The London Hippodrome designed by Frank Matcham. 1900. Frank Matcham designed the Hippodrome as a music-hall and circus combined, complete with water tank for aquatic displays. Perhaps in an attempt to revive the tremendous spectaculars at Astley's Ampitheatre, its purpose was "to provide 'a circus show second to none in the world, combined with elaborate stage spectacles impossible in any other theatre'" (Weinreb 212). It later became a venue for variety shows and musicals, with seats for 1,340 people, continuing in use as a cabaret, then a nightclub, and now an "event space." If a proposed refurbishment goes ahead, the foyer's original mosaic flooring and other interior details will be uncovered, and it will again be used for live performances.

Photograph 2006 by Jacqueline Banerjee. [You may use these images without prior permission for any scholarly or educational purpose as long as you (1) credit the photographer and (2) link your document to this URL in a web document or cite the Victorian Web in a print one.]


Weinreb, Ben, and Christopher Hibbert. The London Encyclopaedia. London: Macmillan, rev. ed. 1992.

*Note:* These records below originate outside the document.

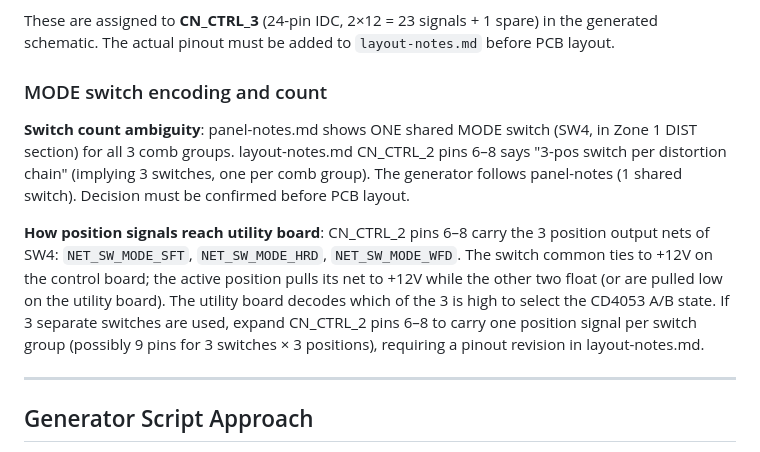
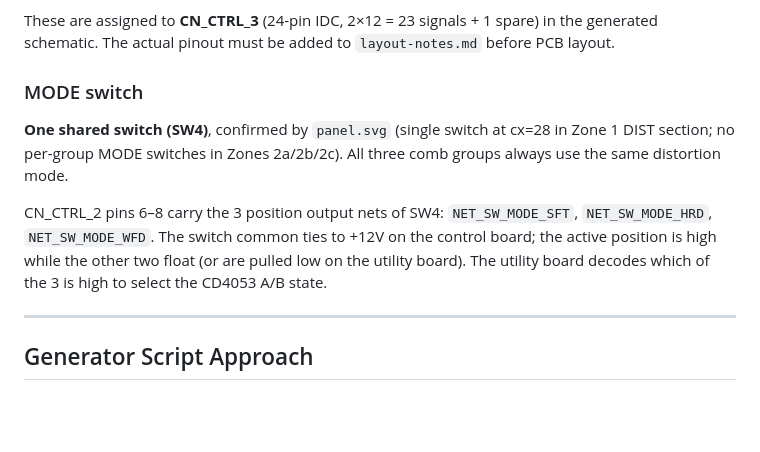
Before and after one commit to jeffmhopkins/POGO, a Markdown page: specs/kicad-process.md, the part around the change. Rendered like a GitHub page; blank space fills up the shorter version.

```diff
--- a/specs/kicad-process.md
+++ b/specs/kicad-process.md
@@ -147,20 +147,16 @@ layout-notes phrasing is misleading. CN_CTRL_2 pin 28 is SPARE.
 These are assigned to **CN_CTRL_3** (24-pin IDC, 2×12 = 23 signals + 1 spare) in the
 generated schematic. The actual pinout must be added to `layout-notes.md` before PCB layout.
 
-### MODE switch encoding and count
+### MODE switch
 
-**Switch count ambiguity**: panel-notes.md shows ONE shared MODE switch (SW4, in Zone 1
-DIST section) for all 3 comb groups. layout-notes.md CN_CTRL_2 pins 6–8 says "3-pos switch
-per distortion chain" (implying 3 switches, one per comb group). The generator follows
-panel-notes (1 shared switch). Decision must be confirmed before PCB layout.
+**One shared switch (SW4)**, confirmed by `panel.svg` (single switch at cx=28 in Zone 1 DIST
+section; no per-group MODE switches in Zones 2a/2b/2c). All three comb groups always use
+the same distortion mode.
 
-**How position signals reach utility board**: CN_CTRL_2 pins 6–8 carry the 3 position output
-nets of SW4: `NET_SW_MODE_SFT`, `NET_SW_MODE_HRD`, `NET_SW_MODE_WFD`. The switch common
-ties to +12V on the control board; the active position pulls its net to +12V while the other
-two float (or are pulled low on the utility board). The utility board decodes which of the 3
-is high to select the CD4053 A/B state. If 3 separate switches are used, expand CN_CTRL_2
-pins 6–8 to carry one position signal per switch group (possibly 9 pins for 3 switches × 3
-positions), requiring a pinout revision in layout-notes.md.
+CN_CTRL_2 pins 6–8 carry the 3 position output nets of SW4: `NET_SW_MODE_SFT`,
+`NET_SW_MODE_HRD`, `NET_SW_MODE_WFD`. The switch common ties to +12V on the control board;
+the active position is high while the other two float (or are pulled low on the utility board).
+The utility board decodes which of the 3 is high to select the CD4053 A/B state.
 
 ---
 
```
Also changed, not shown: specs/board-layout/layout-notes.md (+6 -8 lines).
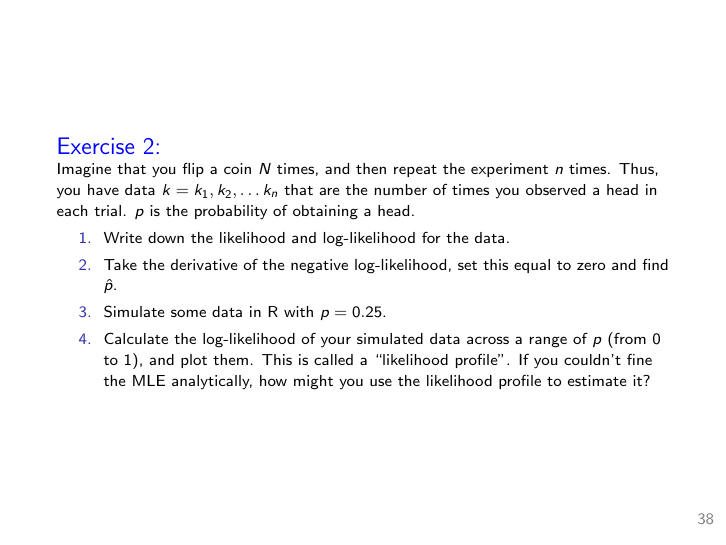
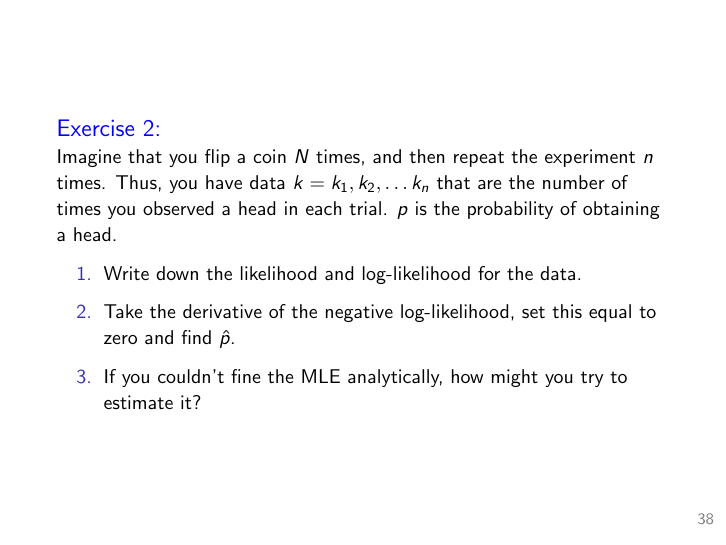
Before and after one commit to vectorbite/VBiTraining2, LaTeX slides (lectures/ProbStatsIntro/VB_prob_stats.tex): page 39 of 39. Compiled offline with pdfLaTeX.

Commit message:
small updates to the lectures for bayes, likelihoods, and TS

```diff
--- a/lectures/ProbStatsIntro/VB_prob_stats.tex
+++ b/lectures/ProbStatsIntro/VB_prob_stats.tex
@@ -938,13 +938,14 @@ The likelihood {\rd DOES NOT} tell you the probability that parameters have a ce
 
 {\bl Exercise 2:}\\
 
-{\scriptsize
+{\footnotesize
 Imagine that you flip a coin $N$ times, and then repeat the experiment $n$ times. Thus, you have data $k=k_1, k_2, \dots k_n$ that are the number of times you observed a head in each trial. $p$ is the probability of obtaining a head.
 \begin{enumerate}
 \item Write down the likelihood and log-likelihood for the data.
 \item Take the derivative of the negative log-likelihood, set this equal to zero and find $\hat{p}$.
-\item Simulate some data in {\sf R} with $p=0.25$.
-\item Calculate the log-likelihood of your simulated data across a range of $p$ (from 0 to 1), and plot them. This is called a ``likelihood profile''. If you couldn't fine the MLE analytically, how might you use the likelihood profile to estimate it?
+%\item Simulate some data in {\sf R} with $p=0.25$.
+%\item Calculate the log-likelihood of your simulated data across a range of $p$ (from 0 to 1), and plot them. This is called a ``likelihood profile''.
+\item If you couldn't fine the MLE analytically, how might you try to estimate it?
 \end{enumerate}
 }
 \end{frame}
```
Also changed, not shown: lectures/TimeSeries/VB_TS.tex (+6 -1 lines).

"The London Hippodrome." Wikipedia. Viewed 24 October 2006.

"London Hippodrome." Save London's Theatres Campaign. Viewed 24 October 2006.

Last modified 24 October 2006